Contrast that with how the government is acting in the Edward Snowden matter today, for example, consider the public good Snowden has done in exposing illegal, unconstitutional government activities. His decision to selectively reveal classified information to the press has lead to strong government reforms designed to protect our privacy rights, yet he is considered a criminal, just as Daniel Ellsberg was a generation ago.

At a time when our current President openly lies to us, disparages the free press, calls it "fake news" and encourages citizens to distrust not only legitimate journalism but many trusted government institutions, this story about Publisher Katharine Graham, her Editor-in-Chief, Ben Bradley and the Washington Post is a timely tale of caution and inspiration for us all.

Sunday, January 14, 2018

Race, Social Divisions Sap Our Strength, but We Shall Overcome!

by Brian T. Lynch, MSW

 I liked this humorous bit (below) because it reminds us that racism is used by the powerful to maintain their wealth and status. If poor whites and poor  minorities joined in common cause it would spell trouble for wealthy elite. They would be forced to share more of their wealth.

Dr. ML King came to understand this before he was murdered. He was never a greater threat to the established order than when he began his work to unite the races in a fight against poverty and the wealthy elite who structure societies to favor themselves.

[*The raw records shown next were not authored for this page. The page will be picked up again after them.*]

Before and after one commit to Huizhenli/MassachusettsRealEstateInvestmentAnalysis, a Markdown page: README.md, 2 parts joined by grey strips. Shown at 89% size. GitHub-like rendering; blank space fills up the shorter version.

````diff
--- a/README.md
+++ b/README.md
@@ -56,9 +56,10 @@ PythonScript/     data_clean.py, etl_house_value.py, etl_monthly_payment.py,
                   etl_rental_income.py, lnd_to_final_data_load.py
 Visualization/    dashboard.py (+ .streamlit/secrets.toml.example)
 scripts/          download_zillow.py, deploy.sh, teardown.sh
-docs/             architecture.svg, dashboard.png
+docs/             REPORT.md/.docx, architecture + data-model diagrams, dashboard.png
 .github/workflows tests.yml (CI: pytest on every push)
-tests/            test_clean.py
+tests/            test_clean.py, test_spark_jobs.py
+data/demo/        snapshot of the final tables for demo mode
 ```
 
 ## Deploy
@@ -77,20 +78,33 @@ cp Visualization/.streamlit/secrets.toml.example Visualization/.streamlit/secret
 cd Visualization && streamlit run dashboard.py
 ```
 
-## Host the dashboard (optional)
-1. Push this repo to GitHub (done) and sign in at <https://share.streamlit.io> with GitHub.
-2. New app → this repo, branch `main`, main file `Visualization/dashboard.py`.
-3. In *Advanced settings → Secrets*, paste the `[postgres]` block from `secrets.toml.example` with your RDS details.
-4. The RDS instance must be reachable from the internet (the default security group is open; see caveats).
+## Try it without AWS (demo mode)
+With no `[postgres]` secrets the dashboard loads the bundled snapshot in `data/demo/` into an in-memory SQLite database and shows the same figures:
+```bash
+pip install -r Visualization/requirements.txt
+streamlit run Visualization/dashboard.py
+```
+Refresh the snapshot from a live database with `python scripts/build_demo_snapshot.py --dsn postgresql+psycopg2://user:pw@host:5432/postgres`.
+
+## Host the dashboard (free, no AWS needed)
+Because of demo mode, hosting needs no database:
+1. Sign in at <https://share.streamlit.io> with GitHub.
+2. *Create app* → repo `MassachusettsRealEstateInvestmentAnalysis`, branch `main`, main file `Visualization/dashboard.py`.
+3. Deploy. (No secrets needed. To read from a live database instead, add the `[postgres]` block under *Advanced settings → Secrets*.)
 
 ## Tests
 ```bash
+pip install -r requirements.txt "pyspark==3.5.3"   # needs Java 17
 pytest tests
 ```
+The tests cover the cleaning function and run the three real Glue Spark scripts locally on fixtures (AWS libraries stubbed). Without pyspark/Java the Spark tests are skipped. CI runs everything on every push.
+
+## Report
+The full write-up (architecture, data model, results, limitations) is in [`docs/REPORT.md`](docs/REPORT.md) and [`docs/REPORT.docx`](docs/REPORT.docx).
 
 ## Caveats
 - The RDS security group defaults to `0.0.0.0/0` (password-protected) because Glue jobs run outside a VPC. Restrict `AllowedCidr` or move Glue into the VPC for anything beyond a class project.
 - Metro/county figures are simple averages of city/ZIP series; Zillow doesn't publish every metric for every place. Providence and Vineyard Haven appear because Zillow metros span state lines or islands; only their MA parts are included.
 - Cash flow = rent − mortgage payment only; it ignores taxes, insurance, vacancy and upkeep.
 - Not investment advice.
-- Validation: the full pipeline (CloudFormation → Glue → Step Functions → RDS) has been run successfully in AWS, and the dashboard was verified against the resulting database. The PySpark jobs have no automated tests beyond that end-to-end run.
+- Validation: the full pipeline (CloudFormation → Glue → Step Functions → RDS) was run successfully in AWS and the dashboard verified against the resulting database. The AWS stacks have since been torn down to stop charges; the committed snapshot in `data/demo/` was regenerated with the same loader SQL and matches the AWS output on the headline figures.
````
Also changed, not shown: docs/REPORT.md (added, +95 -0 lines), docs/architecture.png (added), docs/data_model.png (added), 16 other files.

Click Here to see the brief video of Dave Chappelle: https://www.facebook.com/OfficialChopShop702/videos/936060313225131/ 

There is only one source of social power in human society, and that is the power of coordinated actions. Whether you are building a house, a business, a movement or a government, it is the coordinated actions of people that get things done. 

The converse is true when powerful interests want to block the competing interests of others. They block others by disrupting their ability to communicate and organize. They disrupt our efforts to coordinate the actions of others. They diminish us through subversion or by distorting or hiding the facts. They create and exploit divisions among us. They create distractions, sow confusion, disparage dissent, arrest organizers, isolate factions and restrict access to resources. They use force if all else fails.

President John F. Kennedy once said, "Those that make peaceful revolution impossible, will make violent revolution inevitable." 

The tendency to form social divisions is part of our human nature, but so is forming alliances and overcoming differences for mutual benefit.  If our capacity to work together was not greater than our urge to only "take  care of our own," we would still be a society of hunter gatherers. Powerful people use their power to stay in power. They thwart our efforts to organize, to unionize, to communicate, to affiliate, to overcome our differences and even to vote in this republic.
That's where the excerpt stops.